Redshirt junior Ted Larsen wasn't overly surprised when NC State coach Tom O'Brien asked him to move from defensive tackle to the offensive line.
Larsen has bounced back and forth between left guard and center, expecting to play the latter position for the annual Red & White Spring Game at 1 p.m. Saturday at Carter-Finley Stadium.
"Whatever I can do to make the team better," Larsen said. "Wherever I can get the most playing time. I'll just try my hardest at that position.
"I've had a lot thrown at me but I think I've picked it up fine. I just want to finish out the spring good with the two practices and the spring game. I hope I can be as aggressive as I want and get after everybody."
Larsen finished with 13 tackles and three sacks in 11 games last season as part of a rotation of defensive tackles. He lived for the big hit or sack, but now must find different ways to get excited.
"Whenever you can get a good snap and protect the quarterback, it's a great feeling," Larsen said. "When you get a good drive block or reach block, it's another good feeling. Getting a pancake is great. I got my first one on the first day doing board drills. You just go right through them."
Larsen was also joined on the offensive line by fellow defensive tackle John Bedics, a redshirt senior who is competing for playing time at left guard. Bedics and Larsen were roommates for two years.
"We are pretty close," Larsen said. "It's a good experience to share because it's nice to have somebody over there with me who is going through the same thing.

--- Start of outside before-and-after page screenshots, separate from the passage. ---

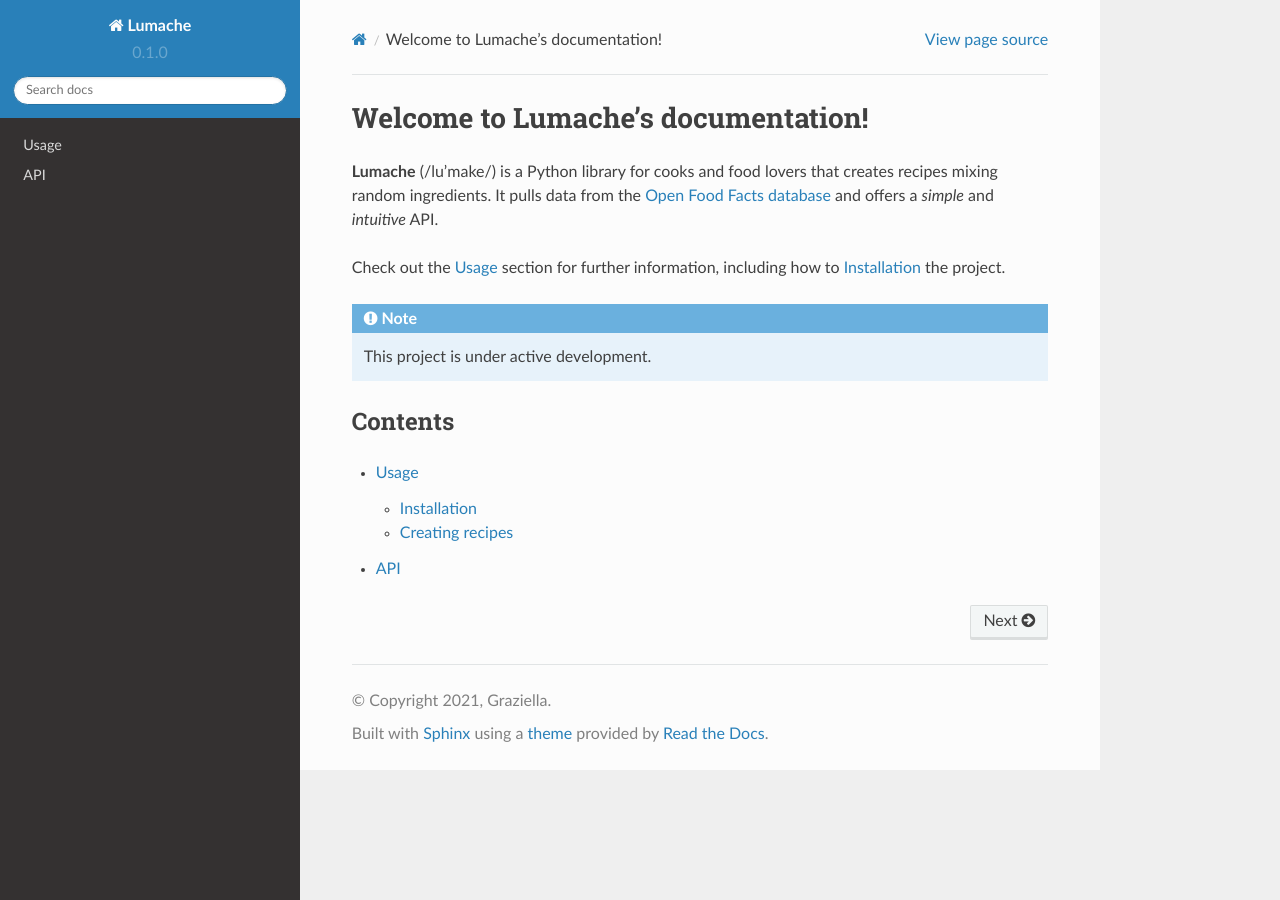
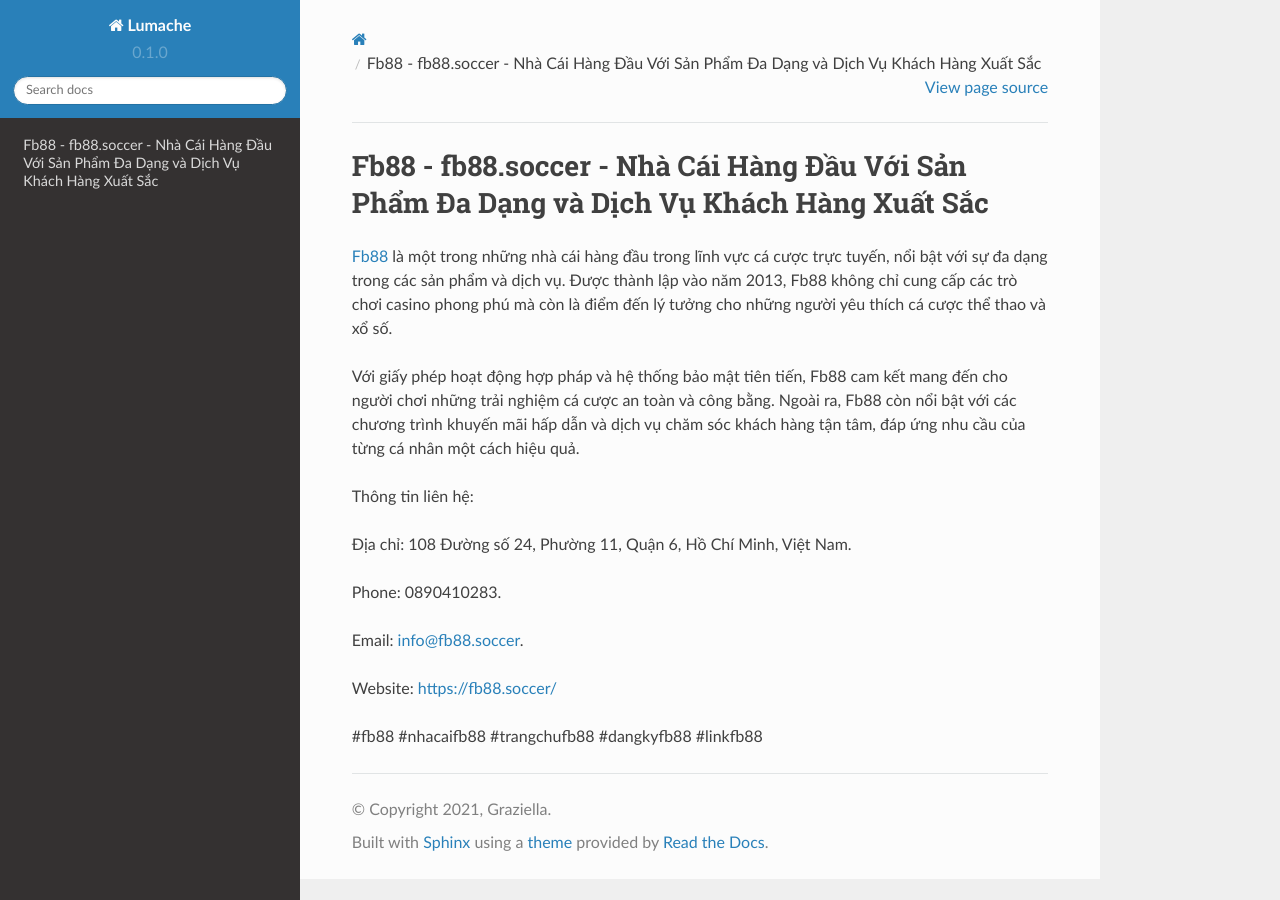
Before and after one commit to juniorhodge8/fb88soccer, a Sphinx documentation site: the page built from docs/source/index.rst, in a window 1280 px wide. Built offline with Sphinx 7.4.7 and the Read the Docs theme 2.0.0, drawn with Linux system fonts in a browser that asks for light colours.

Commit message:
Update index.rst

```diff
--- a/docs/source/index.rst
+++ b/docs/source/index.rst
@@ -1,22 +1,18 @@
-Welcome to Lumache's documentation!
+Fb88 - fb88.soccer - Nhà Cái Hàng Đầu Với Sản Phẩm Đa Dạng và Dịch Vụ Khách Hàng Xuất Sắc
 ===================================
 
-**Lumache** (/lu'make/) is a Python library for cooks and food lovers
-that creates recipes mixing random ingredients.
-It pulls data from the `Open Food Facts database <https://world.openfoodfacts.org/>`_
-and offers a *simple* and *intuitive* API.
+`Fb88 <https://fb88.soccer/>`_ là một trong những nhà cái hàng đầu trong lĩnh vực cá cược trực tuyến, nổi bật với sự đa dạng trong các sản phẩm và dịch vụ. Được thành lập vào năm 2013, Fb88 không chỉ cung cấp các trò chơi casino phong phú mà còn là điểm đến lý tưởng cho những người yêu thích cá cược thể thao và xổ số.
 
-Check out the :doc:`usage` section for further information, including
-how to :ref:`installation` the project.
+Với giấy phép hoạt động hợp pháp và hệ thống bảo mật tiên tiến, Fb88 cam kết mang đến cho người chơi những trải nghiệm cá cược an toàn và công bằng. Ngoài ra, Fb88 còn nổi bật với các chương trình khuyến mãi hấp dẫn và dịch vụ chăm sóc khách hàng tận tâm, đáp ứng nhu cầu của từng cá nhân một cách hiệu quả.
 
-.. note::
+Thông tin liên hệ:
 
-   This project is under active development.
+Địa chỉ: 108 Đường số 24, Phường 11, Quận 6, Hồ Chí Minh, Việt Nam.
 
-Contents
---------
+Phone: 0890410283.
 
-.. toctree::
+Email: info@fb88.soccer.
 
-   usage
-   api
+Website: https://fb88.soccer/
+
+#fb88 #nhacaifb88 #trangchufb88 #dangkyfb88 #linkfb88
```
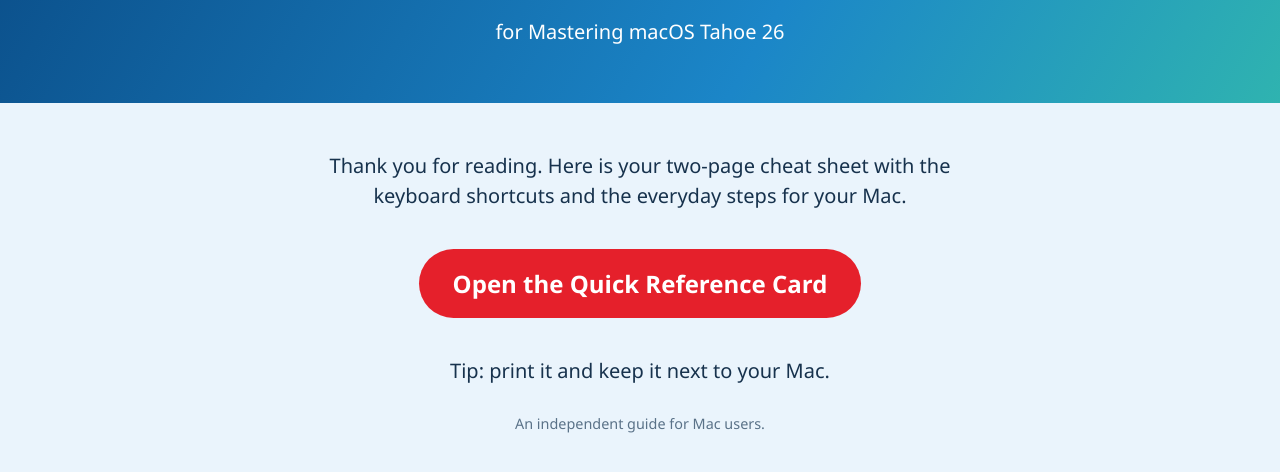
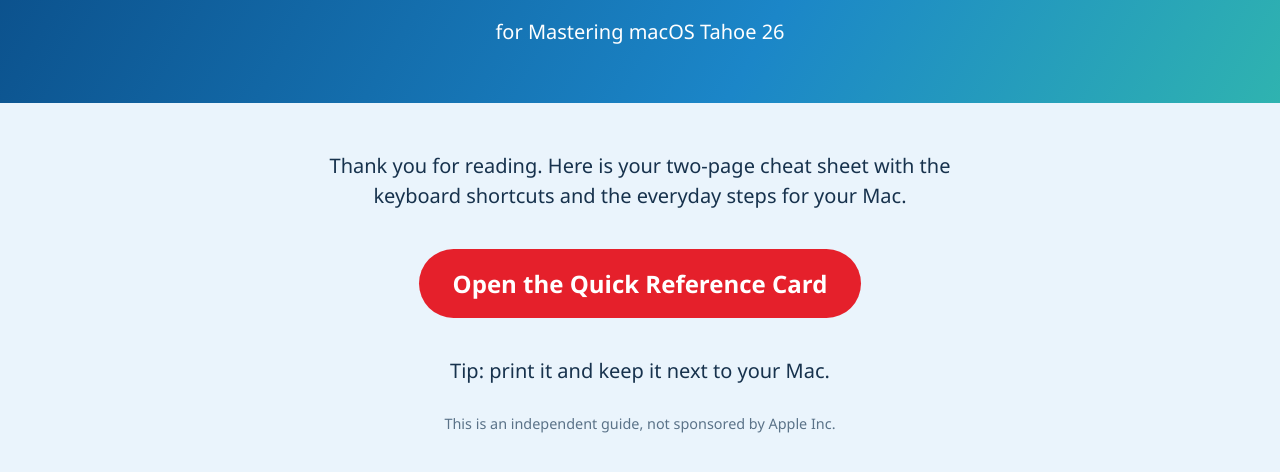
Before and after one commit to davidmerrittbooks/macos-tahoe-bonus, a plain HTML site: page index.html in a window 1280 px wide. Shown: the part 82-554 px from the top of the page. Drawn offline with Linux system fonts and the light colour scheme.

Commit message:
Add files via upload

```diff
--- a/index.html
+++ b/index.html
@@ -15,5 +15,5 @@ small{display:block;color:#5a7288;margin-top:28px;font-size:.9rem}
 <p>Thank you for reading. Here is your two-page cheat sheet with the keyboard shortcuts and the everyday steps for your Mac.</p>
 <a class="btn" href="macOS-Tahoe-26-Quick-Reference.pdf">Open the Quick Reference Card</a>
 <p>Tip: print it and keep it next to your Mac.</p>
-<small>An independent guide for Mac users.</small>
+<small>This is an independent guide, not sponsored by Apple Inc.</small>
 </main></body></html>
```
Also changed, not shown: 1 other file.
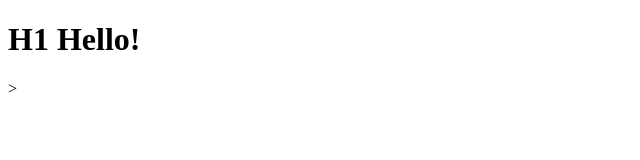
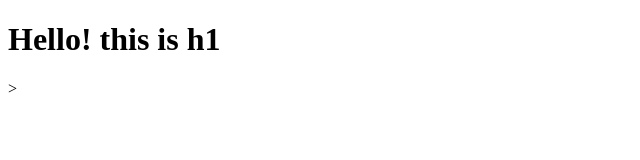
Before and after one commit to philparzer/localised-website-test, a plain HTML site: page index.html in a window 1280 px wide. Shown: the whole page, without its empty margins (0-640 px from the left). Drawn offline with Linux system fonts and the light colour scheme.

Commit message:
try commit update

```diff
--- a/index.html
+++ b/index.html
@@ -5,6 +5,6 @@
     </head>
 
     <body>
-        <h1>H1 Hello!</h1>
+        <h1>Hello! this is h1</h1>
     </body>
 </html>>
```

It was a pretty painless move to offense."
Larsen played guard University High in Palm Harbor, Fla., but playing center creates a different dynamic.
"It's been a learning experience playing center," Larsen said. "You have to call the defense, then snap the ball and come off with a lot of aggressiveness. You have to put everything together, and that's been the toughest thing, getting everything going at once."
Larsen said each of the four quarterback has a different feel when under center, and then there is the art of the shotgun snap, which was a big part of last year's passing game.
"The shotgun snap is something I really need to work on this spring and all during the summer, so it's second nature like throwing a ball," Larsen said. "It's not something I'm completely comfortable with."
Reading defenses has come pretty naturally for Larsen, who has played his fair share of different schemes under former coach Chuck Amato and currently with O'Brien.
"I feel good about all my calls," Larsen said. "I'll keep working on seeing the different fronts we'll see, like the bear fronts or three-man fronts. We have run three defensive fronts since been here. It helps out, but I'm new to it so I can't take advantage of my defensive experience yet."
Larsen said it hasn't been too weird blocking his former defensive teammates.
"It's nothing too personal, as it's pretty much just business out there," Larsen said. "It's fun to get after some of the guys like [defensive tackle] Keith Willis Jr."
Another subtle difference in the transition is the weight that Larsen has gained to play on the offensive line. He played at 284 pounds last year, but was down to 275 pounds at the start of winter conditioning.
"I got up to 297 pounds, but I got a stomach flu, and lost 16 pounds because I kept on practicing," said Larsen, who is 6-foot-2. "I've been able to put that weight on to get to 296, and I'd like to put on another 10 pounds over the summer to get to 305. I think I can move at that weight."
Larsen will continue to work on his snapping and stepping during the offseason with some of the quarterbacks.
NC State's season opener is at South Carolina on Aug. 28. Having a new center, whether it's Larsen or someone else, possibly snapping to a new quarterback, which could be Russell Wilson, will be part of the opening night drama.
"With Russell, it's forced me to step up and be a leader because he's learning," Larsen said. " He's learning the plays and trying to be a leader too. We are trying to help each other out."